Data items:

········

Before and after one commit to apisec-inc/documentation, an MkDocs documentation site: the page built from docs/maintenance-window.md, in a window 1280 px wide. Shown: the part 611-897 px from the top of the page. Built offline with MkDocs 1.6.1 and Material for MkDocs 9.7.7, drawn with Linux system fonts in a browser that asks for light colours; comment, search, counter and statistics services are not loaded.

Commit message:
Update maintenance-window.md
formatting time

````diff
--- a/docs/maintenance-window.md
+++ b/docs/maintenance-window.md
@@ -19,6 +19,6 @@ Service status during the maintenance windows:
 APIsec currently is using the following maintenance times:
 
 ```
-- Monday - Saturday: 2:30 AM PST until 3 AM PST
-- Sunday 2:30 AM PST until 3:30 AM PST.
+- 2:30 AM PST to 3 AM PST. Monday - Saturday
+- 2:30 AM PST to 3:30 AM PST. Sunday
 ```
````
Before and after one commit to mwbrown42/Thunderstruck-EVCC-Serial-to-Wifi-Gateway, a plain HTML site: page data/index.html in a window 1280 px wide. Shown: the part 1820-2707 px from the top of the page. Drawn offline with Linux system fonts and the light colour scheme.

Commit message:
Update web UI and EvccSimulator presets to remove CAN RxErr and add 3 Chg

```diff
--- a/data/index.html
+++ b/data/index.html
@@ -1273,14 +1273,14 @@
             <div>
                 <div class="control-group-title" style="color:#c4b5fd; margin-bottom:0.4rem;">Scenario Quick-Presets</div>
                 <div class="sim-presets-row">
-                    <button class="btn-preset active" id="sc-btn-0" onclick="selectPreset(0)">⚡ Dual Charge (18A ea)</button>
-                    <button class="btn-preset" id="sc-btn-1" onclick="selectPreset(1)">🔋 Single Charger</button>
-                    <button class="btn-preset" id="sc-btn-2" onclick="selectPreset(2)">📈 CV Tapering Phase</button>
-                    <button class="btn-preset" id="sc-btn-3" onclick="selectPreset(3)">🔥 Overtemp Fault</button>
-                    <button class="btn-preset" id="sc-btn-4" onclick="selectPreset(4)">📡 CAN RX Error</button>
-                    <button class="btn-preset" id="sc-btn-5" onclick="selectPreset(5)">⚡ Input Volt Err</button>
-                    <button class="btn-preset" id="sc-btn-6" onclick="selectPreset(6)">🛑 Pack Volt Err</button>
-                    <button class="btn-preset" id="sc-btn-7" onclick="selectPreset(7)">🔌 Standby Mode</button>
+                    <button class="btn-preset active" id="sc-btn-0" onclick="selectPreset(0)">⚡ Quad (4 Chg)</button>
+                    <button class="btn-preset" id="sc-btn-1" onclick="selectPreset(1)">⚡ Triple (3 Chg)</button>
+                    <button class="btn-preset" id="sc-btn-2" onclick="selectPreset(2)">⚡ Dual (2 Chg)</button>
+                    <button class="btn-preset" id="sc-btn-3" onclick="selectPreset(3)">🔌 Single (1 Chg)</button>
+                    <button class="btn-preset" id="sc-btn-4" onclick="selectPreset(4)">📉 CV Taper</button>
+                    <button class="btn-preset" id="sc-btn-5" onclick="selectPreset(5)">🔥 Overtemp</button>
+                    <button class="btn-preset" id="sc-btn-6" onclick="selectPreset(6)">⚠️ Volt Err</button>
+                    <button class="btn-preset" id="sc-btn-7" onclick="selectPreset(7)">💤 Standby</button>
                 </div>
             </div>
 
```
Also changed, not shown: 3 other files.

········

PROBLEM REQUIREMENTS: Search the data for "maintenance". Copy every matching line.

WRITTEN SOLUTION:
Before and after one commit to apisec-inc/documentation, an MkDocs documentation site: the page built from docs/maintenance-window.md, in a window 1280 px wide. Shown: the part 611-897 px from the top of the page. Built offline with MkDocs 1.6.1 and Material for MkDocs 9.7.7, drawn with Linux system fonts in a browser that asks for light colours; comment, search, counter and statistics services are not loaded.
Update maintenance-window.md
--- a/docs/maintenance-window.md
+++ b/docs/maintenance-window.md
@@ -19,6 +19,6 @@ Service status during the maintenance windows:
 APIsec currently is using the following maintenance times:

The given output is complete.